━━━━━ Material supplied ━━━━━
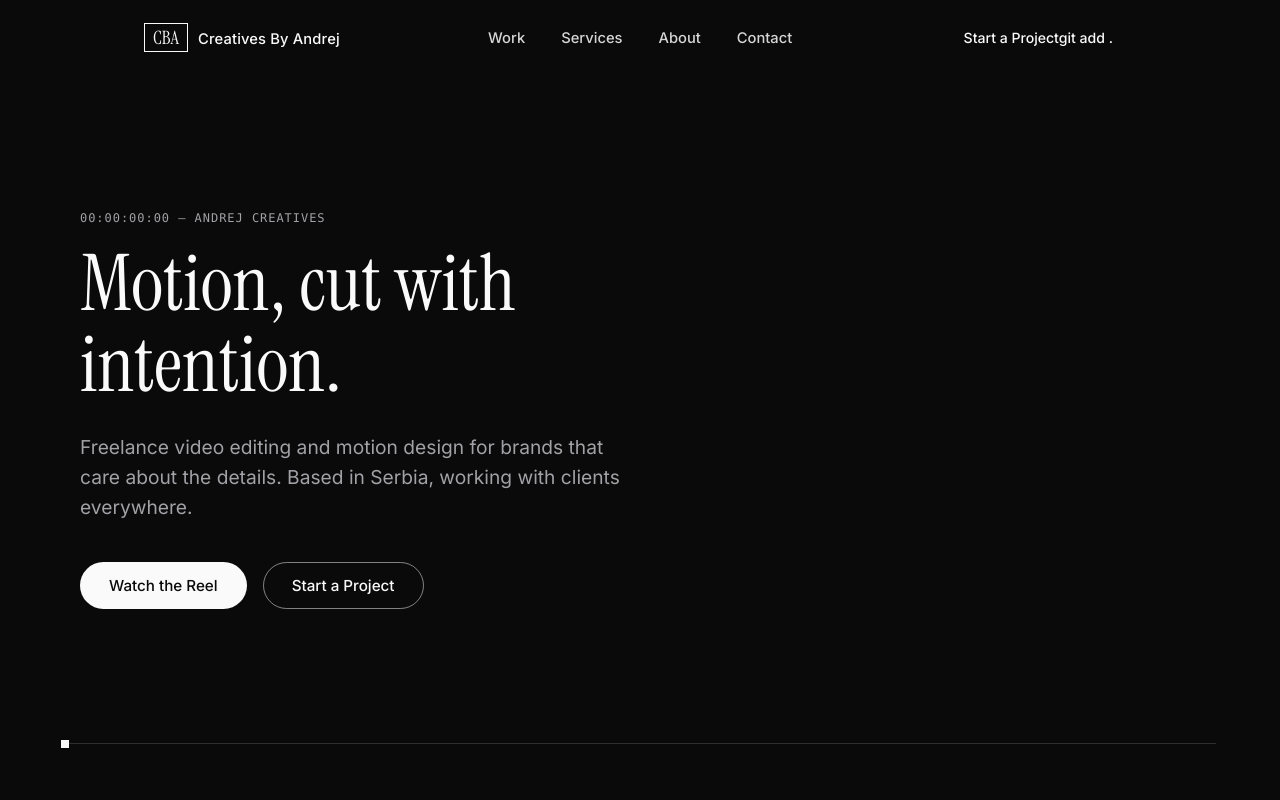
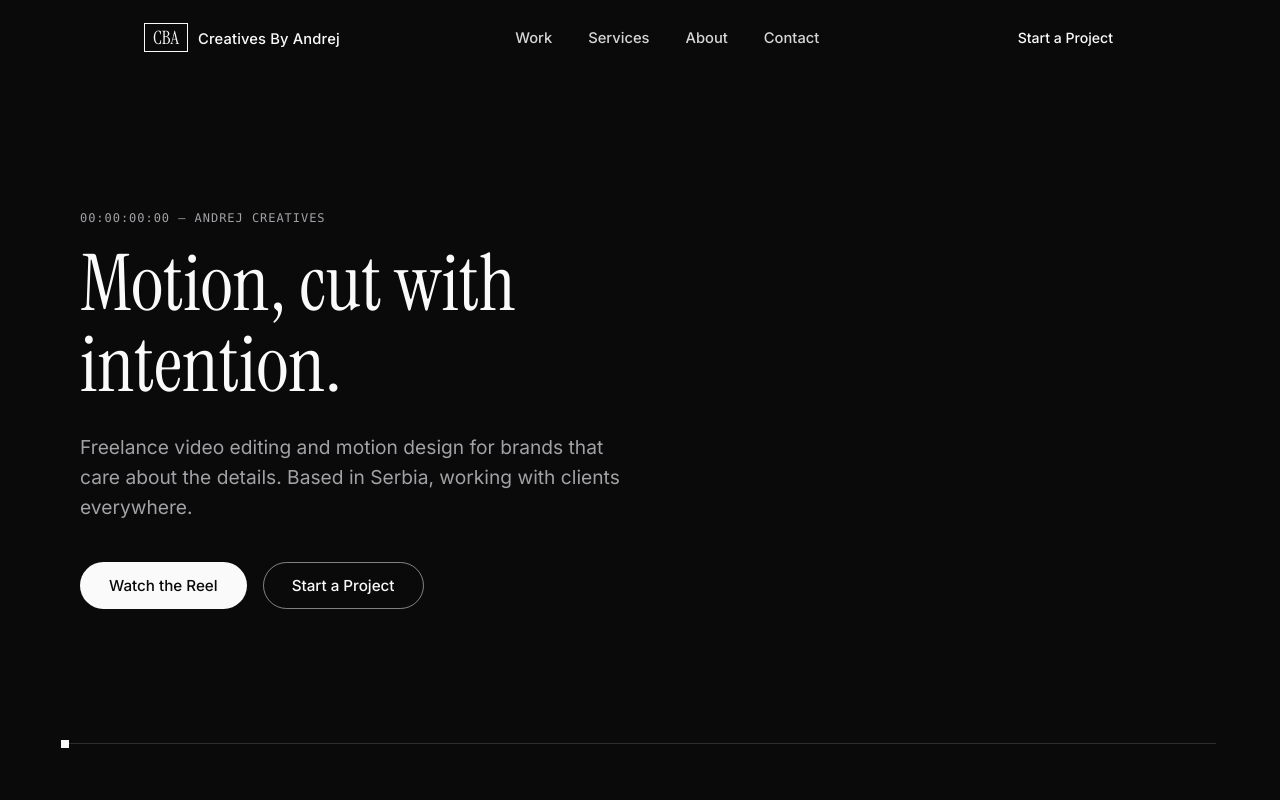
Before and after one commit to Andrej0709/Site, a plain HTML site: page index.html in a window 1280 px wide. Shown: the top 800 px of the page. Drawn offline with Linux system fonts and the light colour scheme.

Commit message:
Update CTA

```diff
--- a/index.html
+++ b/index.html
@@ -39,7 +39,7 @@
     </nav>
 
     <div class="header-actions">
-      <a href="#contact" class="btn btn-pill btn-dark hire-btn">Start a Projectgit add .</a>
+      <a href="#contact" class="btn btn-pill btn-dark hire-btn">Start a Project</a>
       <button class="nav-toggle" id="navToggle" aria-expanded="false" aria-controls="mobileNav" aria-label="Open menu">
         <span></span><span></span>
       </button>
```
━━━━━
* Requirement *
Pictures are to be left out; all other data must be returned exactly.

* Answer box *
Before and after one commit to Andrej0709/Site, a plain HTML site: page index.html in a window 1280 px wide. Shown: the top 800 px of the page. Drawn offline with Linux system fonts and the light colour scheme.

Commit message:
Update CTA

```diff
--- a/index.html
+++ b/index.html
@@ -39,7 +39,7 @@
     </nav>
 
     <div class="header-actions">
-      <a href="#contact" class="btn btn-pill btn-dark hire-btn">Start a Projectgit add .</a>
+      <a href="#contact" class="btn btn-pill btn-dark hire-btn">Start a Project</a>
       <button class="nav-toggle" id="navToggle" aria-expanded="false" aria-controls="mobileNav" aria-label="Open menu">
         <span></span><span></span>
       </button>
```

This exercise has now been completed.